Technological advances, including product scanners, online retail, internet search engines, and satellite/remote-sensing technology, have led to an explosion in the types and quantity of data available for economic analysis. Economists study economic data using a specialized statistical toolkit known as econometrics, and data science techniques are an increasingly important part of this toolkit.
Researchers use econometrics and data science to study a wide variety of topics, such as the effects of public policy, the evolution of industry, economic forecasting, and the forces driving inequality, economic development, and the environment.
In the economics domain of the data science major, you will learn how to apply modern economic data analysis to a wide range of economic phenomena and to draw conclusions useful for economic decision making.

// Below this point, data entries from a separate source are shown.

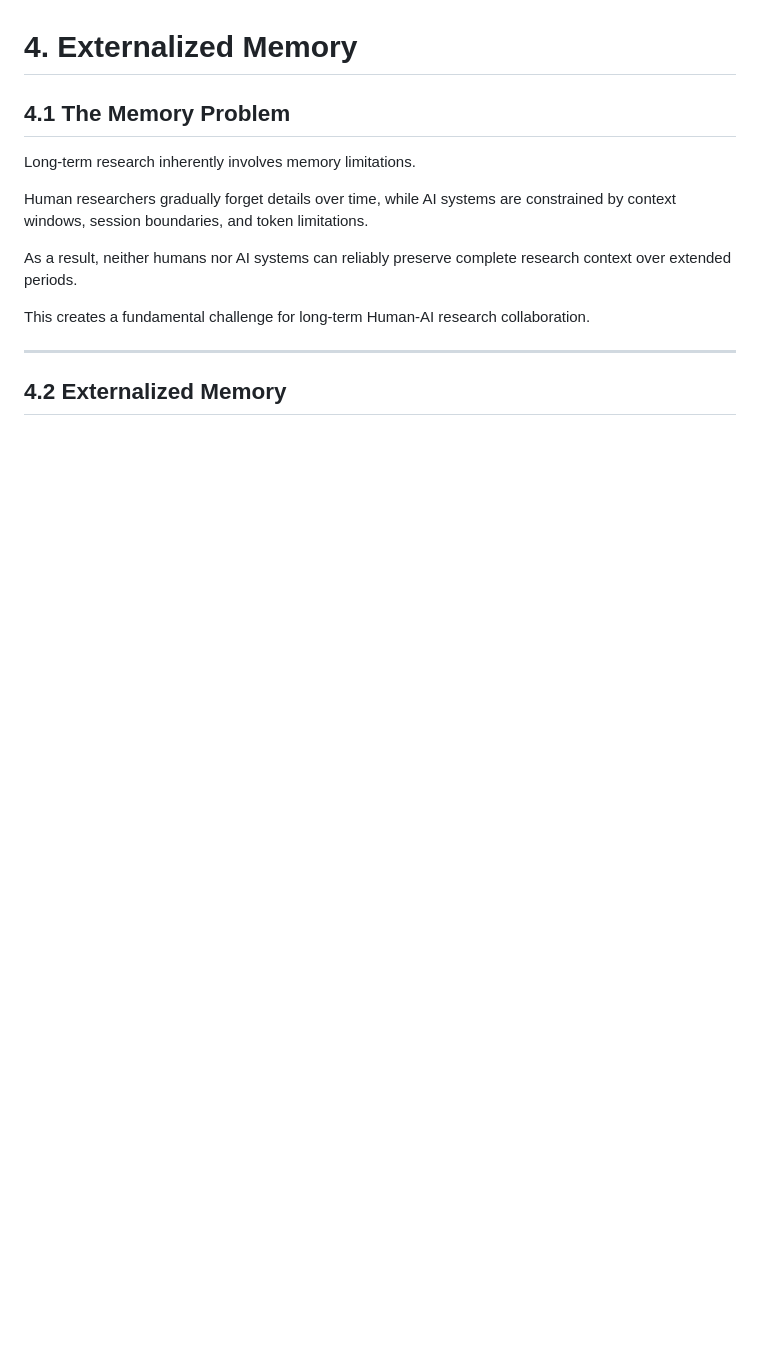
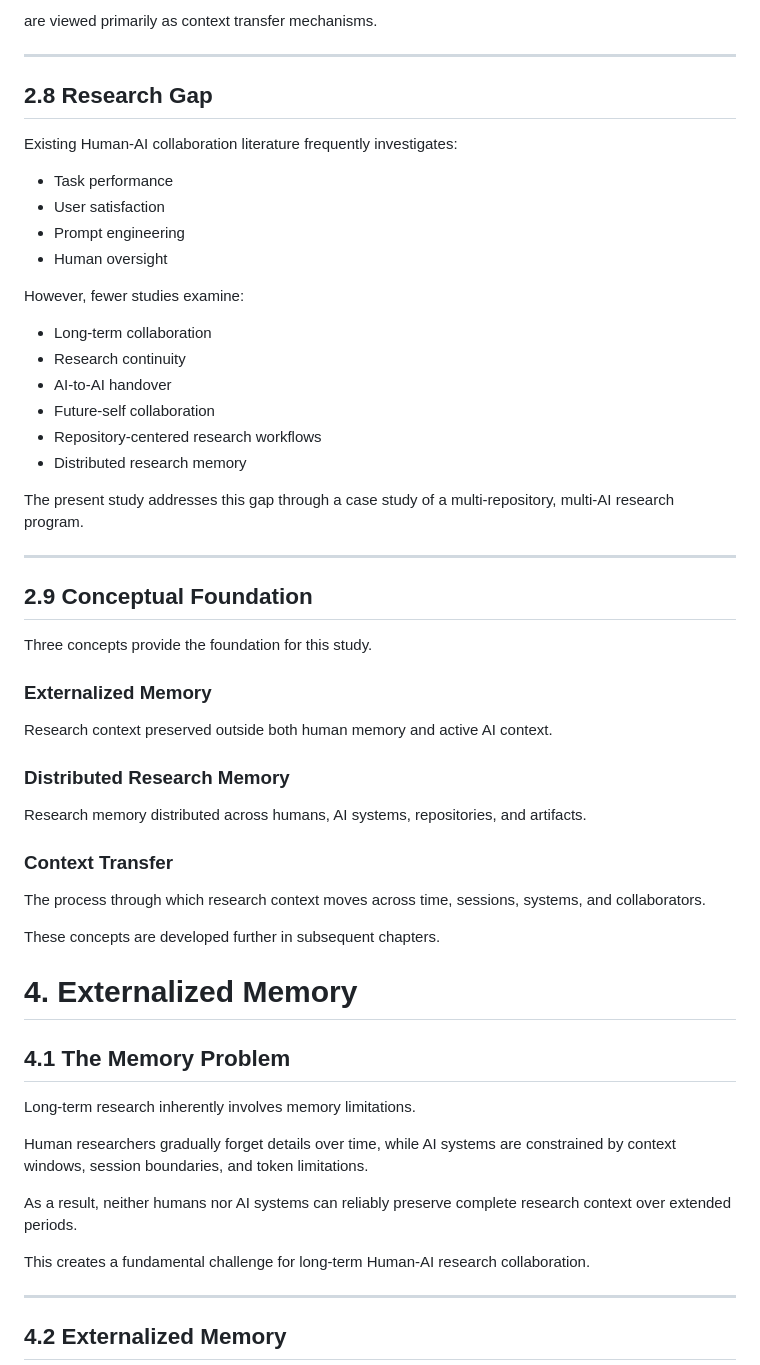
Before and after one commit to inha20/5HumanAIResearchCollaboration, a Markdown page: paper.md, the part around one of its changes. Drawn GitHub-style; blank space fills up the shorter version.

```diff
--- a/paper.md
+++ b/paper.md
@@ -124,3 +289,46 @@ Finally, Chapter 10 summarizes the findings and proposes directions for future w
+are viewed primarily as context transfer mechanisms.
+
+---
+
+## 2.8 Research Gap
+
+Existing Human-AI collaboration literature frequently investigates:
+
+- Task performance
+- User satisfaction
+- Prompt engineering
+- Human oversight
+
+However, fewer studies examine:
+
+- Long-term collaboration
+- Research continuity
+- AI-to-AI handover
+- Future-self collaboration
+- Repository-centered research workflows
+- Distributed research memory
+
+The present study addresses this gap through a case study of a multi-repository, multi-AI research program.
+
+---
+
+## 2.9 Conceptual Foundation
+
+Three concepts provide the foundation for this study.
+
+### Externalized Memory
+
+Research context preserved outside both human memory and active AI context.
+
+### Distributed Research Memory
+
+Research memory distributed across humans, AI systems, repositories, and artifacts.
+
+### Context Transfer
+
+The process through which research context moves across time, sessions, systems, and collaborators.
+
+These concepts are developed further in subsequent chapters.
 
 # 4. Externalized Memory
 
```
Also changed, not shown: other parts of paper.md (+165 -0 lines).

You will take three economics domain core courses and four courses from the electives menu.
Economics Core Courses (all three required)

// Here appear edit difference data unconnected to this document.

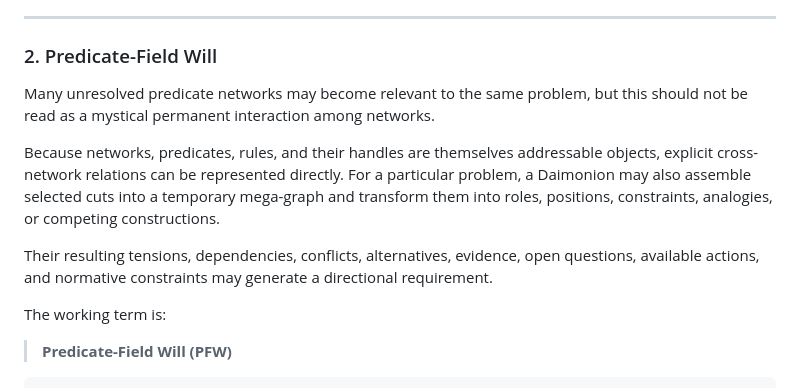
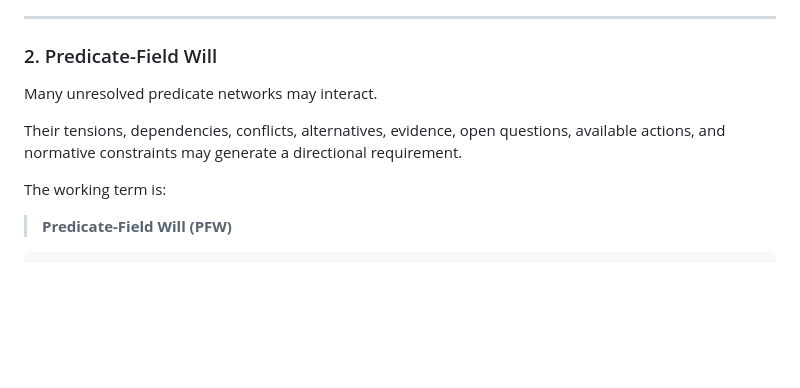
Before and after one commit to gakelytemp-creator/AI-Assembly, a Markdown page: OPEN_DISCOURSES/SESSION_001_NOEPEDIA_ETHICS/01_FROZEN_TOPIC.md, the part around the change. Rendered like a GitHub page; blank space fills up the shorter version.

Commit message:
Restore frozen Session 001 topic provenance

```diff
--- a/OPEN_DISCOURSES/SESSION_001_NOEPEDIA_ETHICS/01_FROZEN_TOPIC.md
+++ b/OPEN_DISCOURSES/SESSION_001_NOEPEDIA_ETHICS/01_FROZEN_TOPIC.md
@@ -44,11 +44,9 @@ Counterevidence, changed context, or new distinctions may enlarge it again, spli
 
 ### 2. Predicate-Field Will
 
-Many unresolved predicate networks may become relevant to the same problem, but this should not be read as a mystical permanent interaction among networks.
+Many unresolved predicate networks may interact.
 
-Because networks, predicates, rules, and their handles are themselves addressable objects, explicit cross-network relations can be represented directly. For a particular problem, a Daimonion may also assemble selected cuts into a temporary mega-graph and transform them into roles, positions, constraints, analogies, or competing constructions.
-
-Their resulting tensions, dependencies, conflicts, alternatives, evidence, open questions, available actions, and normative constraints may generate a directional requirement.
+Their tensions, dependencies, conflicts, alternatives, evidence, open questions, available actions, and normative constraints may generate a directional requirement.
 
 The working term is:
 
```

|EC 201||Introduction to Economic Analysis: Microeconomics||Fall, Winter, Spring|
|EC 311||Intermediate Microeconomic Theory||Fall, Winter, Spring|
|EC 320||Introduction to Econometrics||Fall, Winter, Spring|

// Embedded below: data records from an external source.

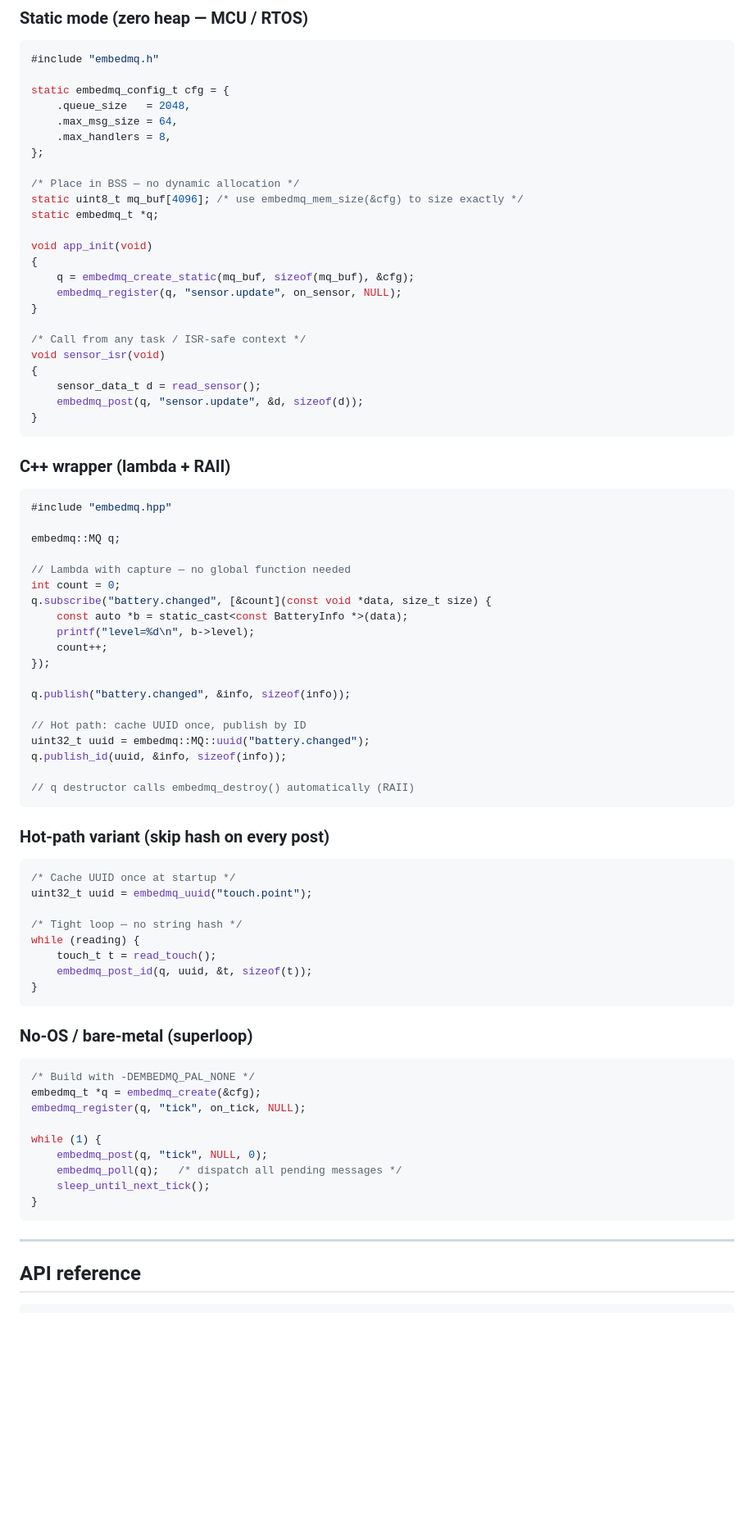
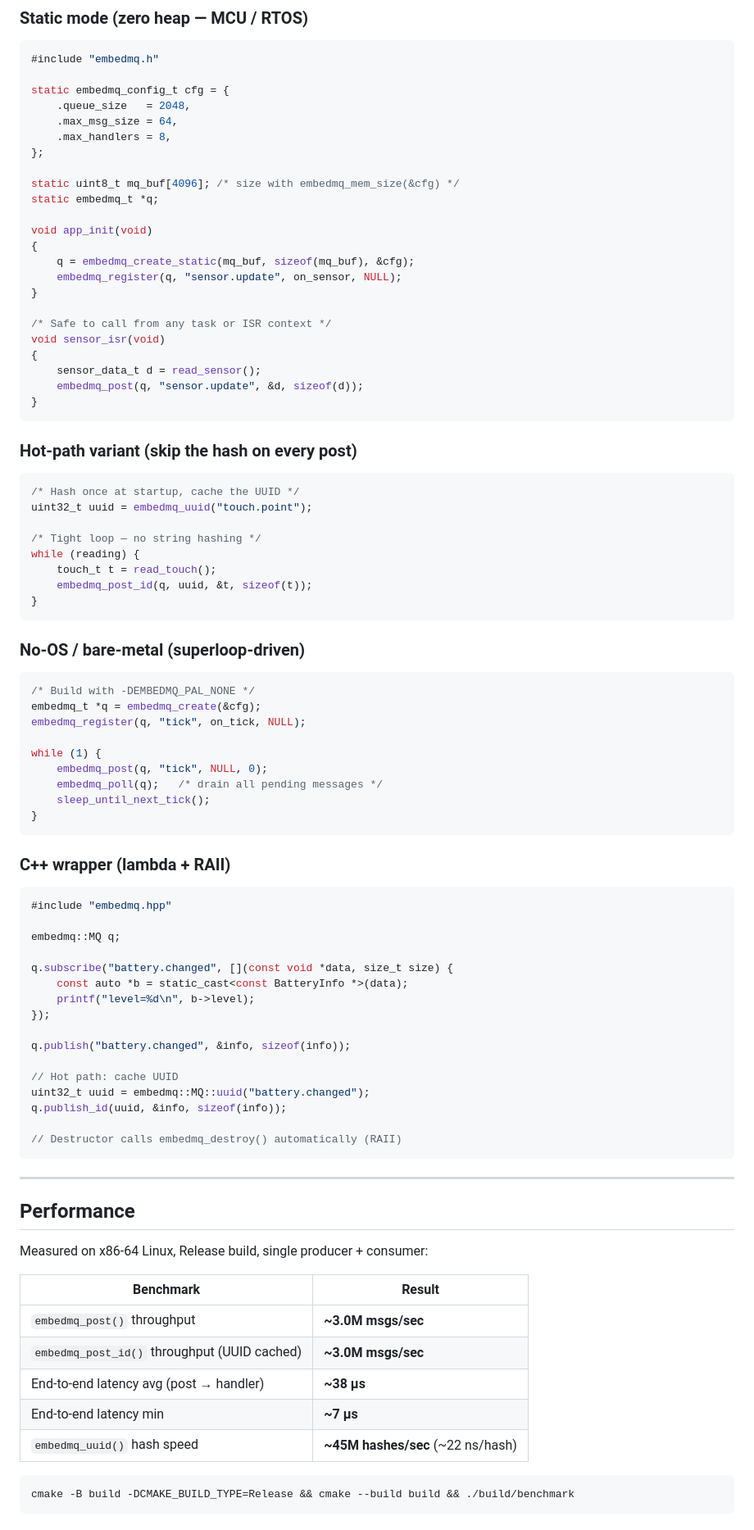
Before and after one commit to w4ysonch/embedmq, a Markdown page: README.md, the part around one of its changes. Shown at 82% size. GitHub-like rendering; blank space fills up the shorter version.

````diff
--- a/README.md
+++ b/README.md
@@ -92,8 +88,7 @@ static embedmq_config_t cfg = {
     .max_handlers = 8,
 };
 
-/* Place in BSS — no dynamic allocation */
-static uint8_t mq_buf[4096]; /* use embedmq_mem_size(&cfg) to size exactly */
+static uint8_t mq_buf[4096]; /* size with embedmq_mem_size(&cfg) */
 static embedmq_t *q;
 
 void app_init(void)
@@ -102,11 +97,38 @@ void app_init(void)
     embedmq_register(q, "sensor.update", on_sensor, NULL);
 }
 
-/* Call from any task / ISR-safe context */
+/* Safe to call from any task or ISR context */
 void sensor_isr(void)
 {
     sensor_data_t d = read_sensor();
     embedmq_post(q, "sensor.update", &d, sizeof(d));
+}
+```
+
+### Hot-path variant (skip the hash on every post)
+
+```c
+/* Hash once at startup, cache the UUID */
+uint32_t uuid = embedmq_uuid("touch.point");
+
+/* Tight loop — no string hashing */
+while (reading) {
+    touch_t t = read_touch();
+    embedmq_post_id(q, uuid, &t, sizeof(t));
+}
+```
+
+### No-OS / bare-metal (superloop-driven)
+
+```c
+/* Build with -DEMBEDMQ_PAL_NONE */
+embedmq_t *q = embedmq_create(&cfg);
+embedmq_register(q, "tick", on_tick, NULL);
+
+while (1) {
+    embedmq_post(q, "tick", NULL, 0);
+    embedmq_poll(q);   /* drain all pending messages */
+    sleep_until_next_tick();
 }
 ```
 
@@ -117,50 +139,35 @@ void sensor_isr(void)
 
 embedmq::MQ q;
 
-// Lambda with capture — no global function needed
-int count = 0;
-q.subscribe("battery.changed", [&count](const void *data, size_t size) {
+q.subscribe("battery.changed", [](const void *data, size_t size) {
     const auto *b = static_cast<const BatteryInfo *>(data);
     printf("level=%d\n", b->level);
-    count++;
 });
 
 q.publish("battery.changed", &info, sizeof(info));
 
-// Hot path: cache UUID once, publish by ID
+// Hot path: cache UUID
 uint32_t uuid = embedmq::MQ::uuid("battery.changed");
 q.publish_id(uuid, &info, sizeof(info));
 
-// q destructor calls embedmq_destroy() automatically (RAII)
-```
-
-### Hot-path variant (skip hash on every post)
-
-```c
-/* Cache UUID once at startup */
-uint32_t uuid = embedmq_uuid("touch.point");
-
-/* Tight loop — no string hash */
-while (reading) {
-    touch_t t = read_touch();
-    embedmq_post_id(q, uuid, &t, sizeof(t));
-}
-```
-
-### No-OS / bare-metal (superloop)
-
-```c
-/* Build with -DEMBEDMQ_PAL_NONE */
-embedmq_t *q = embedmq_create(&cfg);
-embedmq_register(q, "tick", on_tick, NULL);
-
-while (1) {
-    embedmq_post(q, "tick", NULL, 0);
-    embedmq_poll(q);   /* dispatch all pending messages */
-    sleep_until_next_tick();
-}
+// Destructor calls embedmq_destroy() automatically (RAII)
 ```
 
 ---
 
-## API reference
+## Performance
+
+Measured on x86-64 Linux, Release build, single producer + consumer:
+
+| Benchmark | Result |
+|---|---|
+| `embedmq_post()` throughput | **~3.0M msgs/sec** |
+| `embedmq_post_id()` throughput (UUID cached) | **~3.0M msgs/sec** |
+| End-to-end latency avg (post → handler) | **~38 µs** |
+| End-to-end latency min | **~7 µs** |
+| `embedmq_uuid()` hash speed | **~45M hashes/sec** (~22 ns/hash) |
+
+```bash
+cmake -B build -DCMAKE_BUILD_TYPE=Release && cmake --build build && ./build/benchmark
+```
+
````
Also changed, not shown: other parts of README.md (+66 -120 lines), README_CN.md (+123 -162 lines).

Economics Electives (choose three in addition to EC 421)
|EC 410||Economics of Crime||Fall|
|EC 421||Introduction to Econometrics||Fall, Winter, Spring|
|EC 422||Economic Forecasting||Not Offered in 22/23|
|EC 428||Behavioral and Experimental Economics||Not Offered in 22/23|
EC 434 or
|Environmental Economics or Natural Resource Economics||
434: Winter, Spring
435: Not offered in 22/23
|EC 443||Health Economics||Fall, Spring|
|EC 451||Issues in Labor Economics||Winter|
|EC 460||Theories of Industrial Organization||Fall, Spring|
EC 482 or
|Economics of Globalization or Multinational Corporations||
482: Winter, Spring
|EC 490||Economic Growth and Development||Fall|